The Internal Revenue Service recently issued a consumer alert about possible scams in the wake of Hurricane Sandy.
It's common for scam artists to impersonate charities to steal money or private information from well-intentioned taxpayers on the heels of a major disaster. Fraudulent schemes may involve contact by telephone, social media, email or in-person solicitations.
The IRS warns people wanting to make disaster-related charitable donations to avoid scam artists by following these tips:
w Donate to recognized charities.
w Be wary of charities with names that are similar to familiar or nationally known organizations. Some phony charities use names or websites that sound or look like those of respected, legitimate organizations. The IRS website at IRS.gov has a search feature, Exempt Organizations Select Check, that allows people to find authentic, qualified charities. They can also be found on the Federal Emergency Management Agency (FEMA) website at fema.gov.
w Don't give out personal financial information -- such as Social Security numbers or credit card and bank account numbers and passwords. Scam artists use this information to steal your identity and money.
w Don't give or send cash.

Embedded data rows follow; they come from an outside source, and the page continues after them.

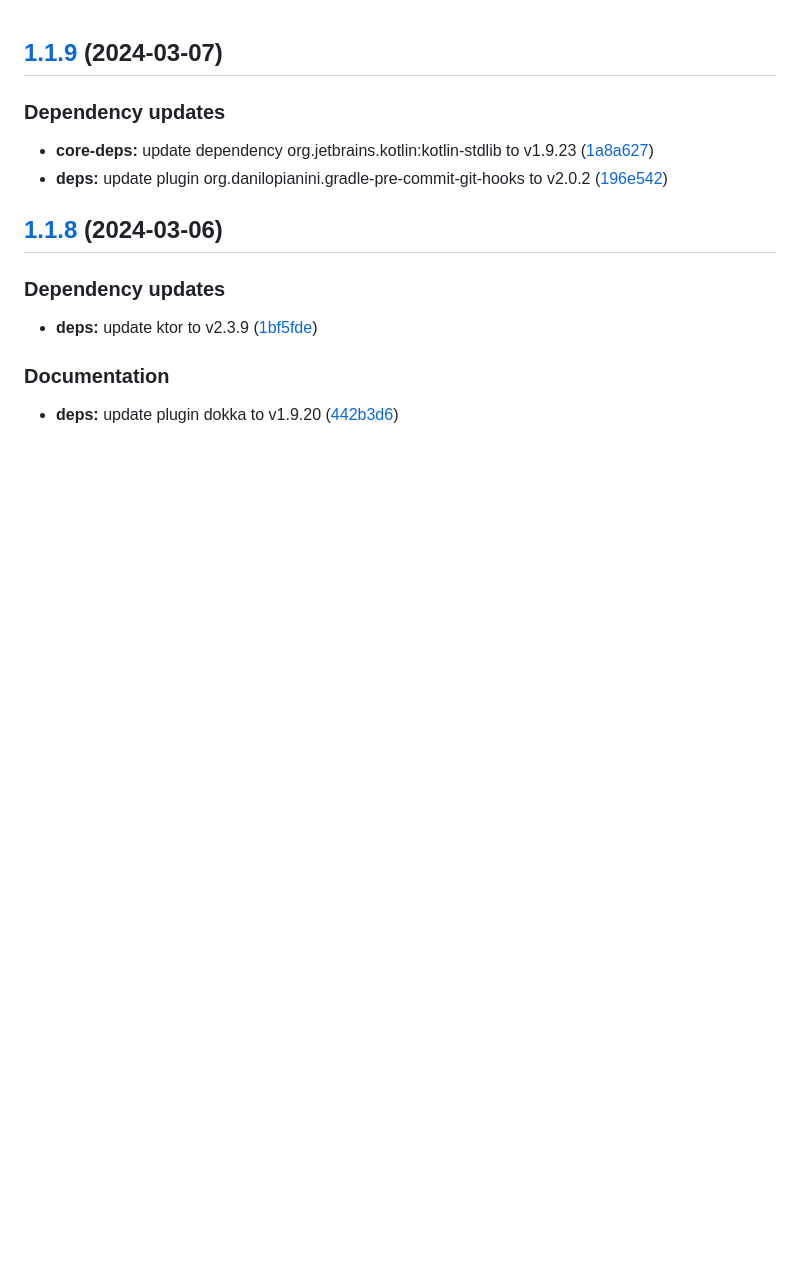
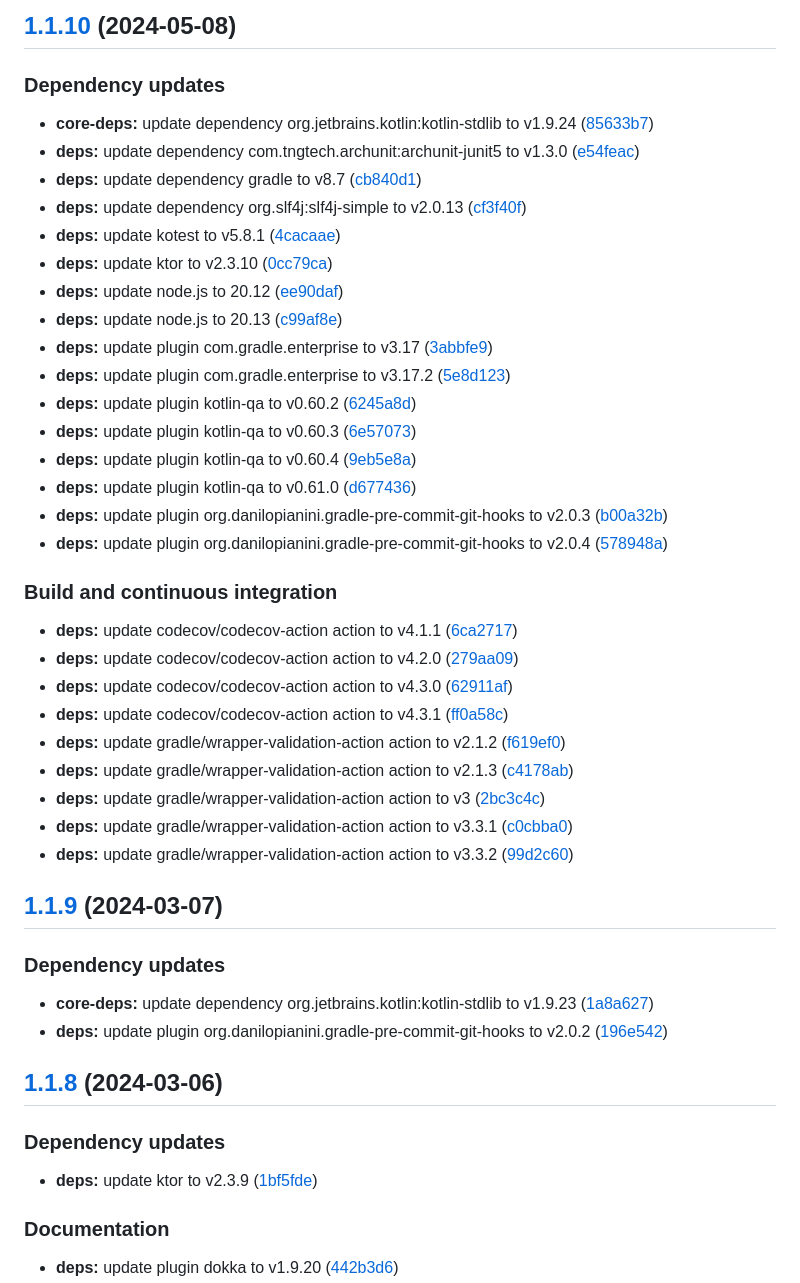
Before and after one commit to Web-of-Digital-Twins/wodt-platform, a Markdown page: CHANGELOG.md, the part around the change. Rendered like a GitHub page; blank space fills up the shorter version.

Commit message:
chore(release)!: [skip ci] 1.1.10 released

```diff
--- a/CHANGELOG.md
+++ b/CHANGELOG.md
@@ -1,3 +1,38 @@
+## [1.1.10](https://github.com/WebBased-WoDT/wodt-dts-platform/compare/1.1.9...1.1.10) (2024-05-08)
+
+
+### Dependency updates
+
+* **core-deps:** update dependency org.jetbrains.kotlin:kotlin-stdlib to v1.9.24 ([85633b7](https://github.com/WebBased-WoDT/wodt-dts-platform/commit/85633b759f06a4ef4079ba9e3679c7af61847437))
+* **deps:** update dependency com.tngtech.archunit:archunit-junit5 to v1.3.0 ([e54feac](https://github.com/WebBased-WoDT/wodt-dts-platform/commit/e54feac2b45cd6583fa0f921c860f86b3898474f))
+* **deps:** update dependency gradle to v8.7 ([cb840d1](https://github.com/WebBased-WoDT/wodt-dts-platform/commit/cb840d1302246c5cbe5b05710a4678154579ffb5))
+* **deps:** update dependency org.slf4j:slf4j-simple to v2.0.13 ([cf3f40f](https://github.com/WebBased-WoDT/wodt-dts-platform/commit/cf3f40f340ed52a440fb3175823568495cee8167))
+* **deps:** update kotest to v5.8.1 ([4cacaae](https://github.com/WebBased-WoDT/wodt-dts-platform/commit/4cacaae9a5f4b485d2004a6af77e179b01df4611))
+* **deps:** update ktor to v2.3.10 ([0cc79ca](https://github.com/WebBased-WoDT/wodt-dts-platform/commit/0cc79ca983ee41eb2ffe2fd1aef7bb429a97073b))
+* **deps:** update node.js to 20.12 ([ee90daf](https://github.com/WebBased-WoDT/wodt-dts-platform/commit/ee90daf049a9bac2aa49a4d6389092a0f4912c34))
+* **deps:** update node.js to 20.13 ([c99af8e](https://github.com/WebBased-WoDT/wodt-dts-platform/commit/c99af8ec9a2a1c516672cf7c3ed6413a7e1eac58))
+* **deps:** update plugin com.gradle.enterprise to v3.17 ([3abbfe9](https://github.com/WebBased-WoDT/wodt-dts-platform/commit/3abbfe9a93cfc574e2fbb16fc73ae95070d05f24))
+* **deps:** update plugin com.gradle.enterprise to v3.17.2 ([5e8d123](https://github.com/WebBased-WoDT/wodt-dts-platform/commit/5e8d12347b9067a3103af581dab4f0aea7dbf372))
+* **deps:** update plugin kotlin-qa to v0.60.2 ([6245a8d](https://github.com/WebBased-WoDT/wodt-dts-platform/commit/6245a8d9253bcf71ee1cd3df4f19c6d5c2c68252))
+* **deps:** update plugin kotlin-qa to v0.60.3 ([6e57073](https://github.com/WebBased-WoDT/wodt-dts-platform/commit/6e5707378c07be700e02eb139c514df66177fcdb))
+* **deps:** update plugin kotlin-qa to v0.60.4 ([9eb5e8a](https://github.com/WebBased-WoDT/wodt-dts-platform/commit/9eb5e8a14fc4291ab9bdec947edeaeac9dfb09c7))
+* **deps:** update plugin kotlin-qa to v0.61.0 ([d677436](https://github.com/WebBased-WoDT/wodt-dts-platform/commit/d677436523171ff873ba3555ba41a6f40f2ac505))
+* **deps:** update plugin org.danilopianini.gradle-pre-commit-git-hooks to v2.0.3 ([b00a32b](https://github.com/WebBased-WoDT/wodt-dts-platform/commit/b00a32b4f9c01d7d9dbfb45e284b5ab1ad895dc2))
+* **deps:** update plugin org.danilopianini.gradle-pre-commit-git-hooks to v2.0.4 ([578948a](https://github.com/WebBased-WoDT/wodt-dts-platform/commit/578948a879b473d0ab2ea19fd5f0eb78d5826677))
+
+
+### Build and continuous integration
+
+* **deps:** update codecov/codecov-action action to v4.1.1 ([6ca2717](https://github.com/WebBased-WoDT/wodt-dts-platform/commit/6ca2717b0c0315364e7a25c4e9933c9c7be2cd2f))
+* **deps:** update codecov/codecov-action action to v4.2.0 ([279aa09](https://github.com/WebBased-WoDT/wodt-dts-platform/commit/279aa096c010e6d8c9c32b8e4453b0b093b6e8fa))
+* **deps:** update codecov/codecov-action action to v4.3.0 ([62911af](https://github.com/WebBased-WoDT/wodt-dts-platform/commit/62911aff1906764cfdbeced0e9d19aa95dc312cc))
+* **deps:** update codecov/codecov-action action to v4.3.1 ([ff0a58c](https://github.com/WebBased-WoDT/wodt-dts-platform/commit/ff0a58c996962f4a005d329e2a78353165079af6))
+* **deps:** update gradle/wrapper-validation-action action to v2.1.2 ([f619ef0](https://github.com/WebBased-WoDT/wodt-dts-platform/commit/f619ef02f540f1f8e98677675f436efbe57f6b2d))
+* **deps:** update gradle/wrapper-validation-action action to v2.1.3 ([c4178ab](https://github.com/WebBased-WoDT/wodt-dts-platform/commit/c4178ab5e7b6d497638a5b2f4c87680b805843a8))
+* **deps:** update gradle/wrapper-validation-action action to v3 ([2bc3c4c](https://github.com/WebBased-WoDT/wodt-dts-platform/commit/2bc3c4cb6ae18afbb6d3ebd2c06e41fa86f37c51))
+* **deps:** update gradle/wrapper-validation-action action to v3.3.1 ([c0cbba0](https://github.com/WebBased-WoDT/wodt-dts-platform/commit/c0cbba032731a0d2f7907081764e5502024b5b62))
+* **deps:** update gradle/wrapper-validation-action action to v3.3.2 ([99d2c60](https://github.com/WebBased-WoDT/wodt-dts-platform/commit/99d2c60f7f9c0071b64762da12af8ed18b355303))
+
 ## [1.1.9](https://github.com/WebBased-WoDT/wodt-dts-platform/compare/1.1.8...1.1.9) (2024-03-07)
 
 
```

For security and tax record purposes, contribute by check or credit card or another way that provides documentation of the gift.
w Taxpayers suspecting disaster-related frauds should go to IRS.gov and search for the keywords "Report Phishing."
More information about tax scams and schemes may be found at IRS.gov using the keywords "scams and schemes."